On the left, a proposed layout for a gallery show. On the right, the conceptual design of the show.
The challenge of creativity is the discipline of harnessing, utilizing, and focusing the primal energy of our minds and bodies. The tangible results of the practice of this discipline are artifacts. At a first approximation, we can distinguish our artifacts into two broad categories; Juju and art. Juju refers to pieces that have lost the power of informing present decisions. Art refers to pieces that carry meaning as decision points in a present context. First we achieve conscious competency, which then becomes unconscious competency. The distinction is purely one of cognition, artifacts that are once classified as art become juju once the lessons learned in its creation are subliminal and put out of conscious mind.
These artifacts, whether considered juju or art, are a subset of the known objects of the universe. An object carries contextual meaning beyond its platonic essence by virtue of its creator. Much of the focus and work of modern art has been the search to shortcut this process. A found object is one which carries contextual meaning by virtue of having been found and placed deliberately in a different context. It is not just the creator, but the organizer or viewer, who imparts relevant meaning to an object according to the modern artist.
Mr. Buchanan-Smith has always been interested in the small stuff. For his thesis project at the School of Visual Arts, which he later turned into a book, “Speck: A Curious Collection of Uncommon Things,” published by Princeton Architectural Press, he invited artists and other obsessives to explore everyday ephemera — things like dust, the inside of a pocketbook, the bottoms of sneakers — in words and pictures.
Kim Hastreiter, an editor of Paper magazine and his former boss, said: “Peter is like a regular guy with an eccentric way of thinking, and he’s interested in things that function. You know he loves a Shaker table. He probably loves a yellow pencil or a bar of Ivory soap or a paper clip or a well-designed tube of toothpaste. It’s all about stuff that’s what it is. That’s an idea that’s really popular right now.”
New York Times, 2010
The point is valid, but trivial.
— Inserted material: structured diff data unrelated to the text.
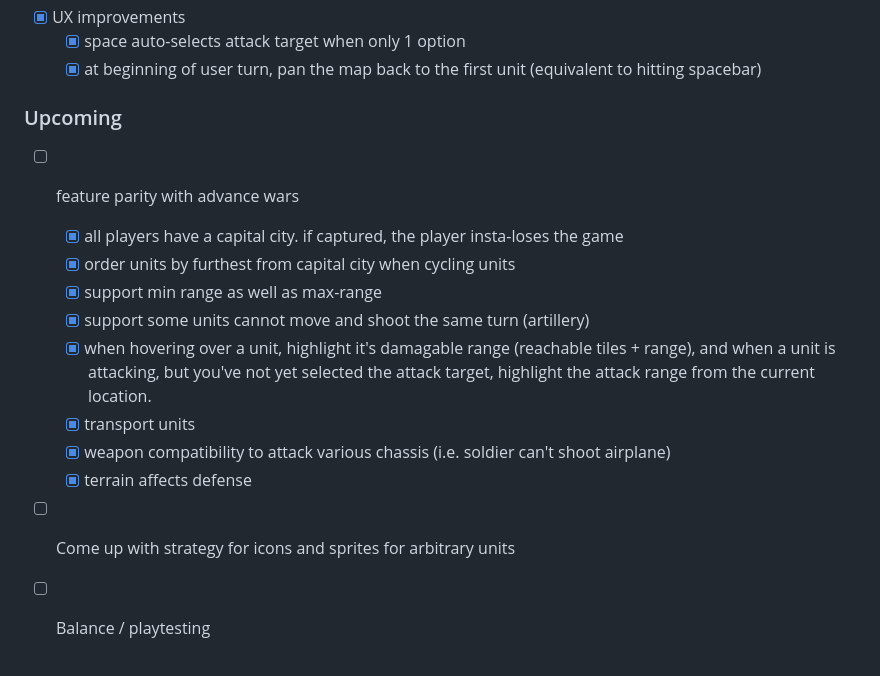
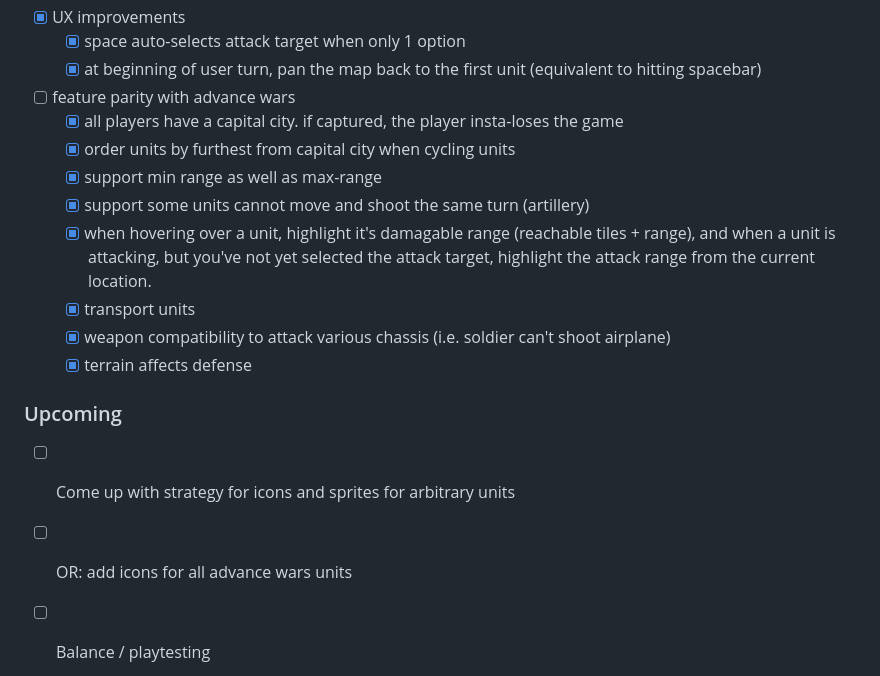
Before and after one commit to eschluntz/hex-wars, a Markdown page: README.md, the part around the change. Drawn GitHub-style.

Commit message:
about to go to static units

```diff
--- a/README.md
+++ b/README.md
@@ -391,8 +391,6 @@ this.drawPopupMenu({
 - [x] UX improvements
   - [x] space auto-selects attack target when only 1 option
   - [x] at beginning of user turn, pan the map back to the first unit (equivalent to hitting spacebar)
-
-### Upcoming
 - [ ] feature parity with advance wars
   - [x] all players have a capital city. if captured, the player insta-loses the game
   - [x] order units by furthest from capital city when cycling units
@@ -403,7 +401,9 @@ this.drawPopupMenu({
   - [x] weapon compatibility to attack various chassis (i.e. soldier can't shoot airplane)
   - [x] terrain affects defense
 
+### Upcoming
 - [ ] Come up with strategy for icons and sprites for arbitrary units
+- [ ] OR: add icons for all advance wars units
 - [ ] Balance / playtesting
   - [ ] More chassis types (hover, etc.)
   - [ ] More weapon types (missiles, lasers, etc.)
```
To demonstrate that we can find things and place them elsewhere is the act of being alive, but I am unconvinced that a demonstrator in this sense should be classified as a creative artist. To redefine art and artist this broadly renders it meaningless as a distinctive descriptor. Yes, it is a valid choice to blanch any construct of meaning in a logical sense, but the point of creating descriptors is to render meaningful distinctions in order to make sense of our world.
Words, categories and ontologies are only what we make of them. True mastery of any discipline, including language, is the ability to direct one's unconscious according to will. Modern art's logical progression is using conscious energy to unfocus conscious decision making. Everything becomes valid as an artistic choice, which is the same as saying that nothing is valid. The fissure is evident in the wider culture. There is the insular, epistemological closure of the art world and its obsessive concern with context coupled with the wider public's disdain and distrust for art. If anything can carry any meaning, then meaning is voided. The point has been demonstrated, yes, we can render our world meaningless, but why would we choose to do this once we realize we can make that choice?
Besides, creative nihilism is such a drag.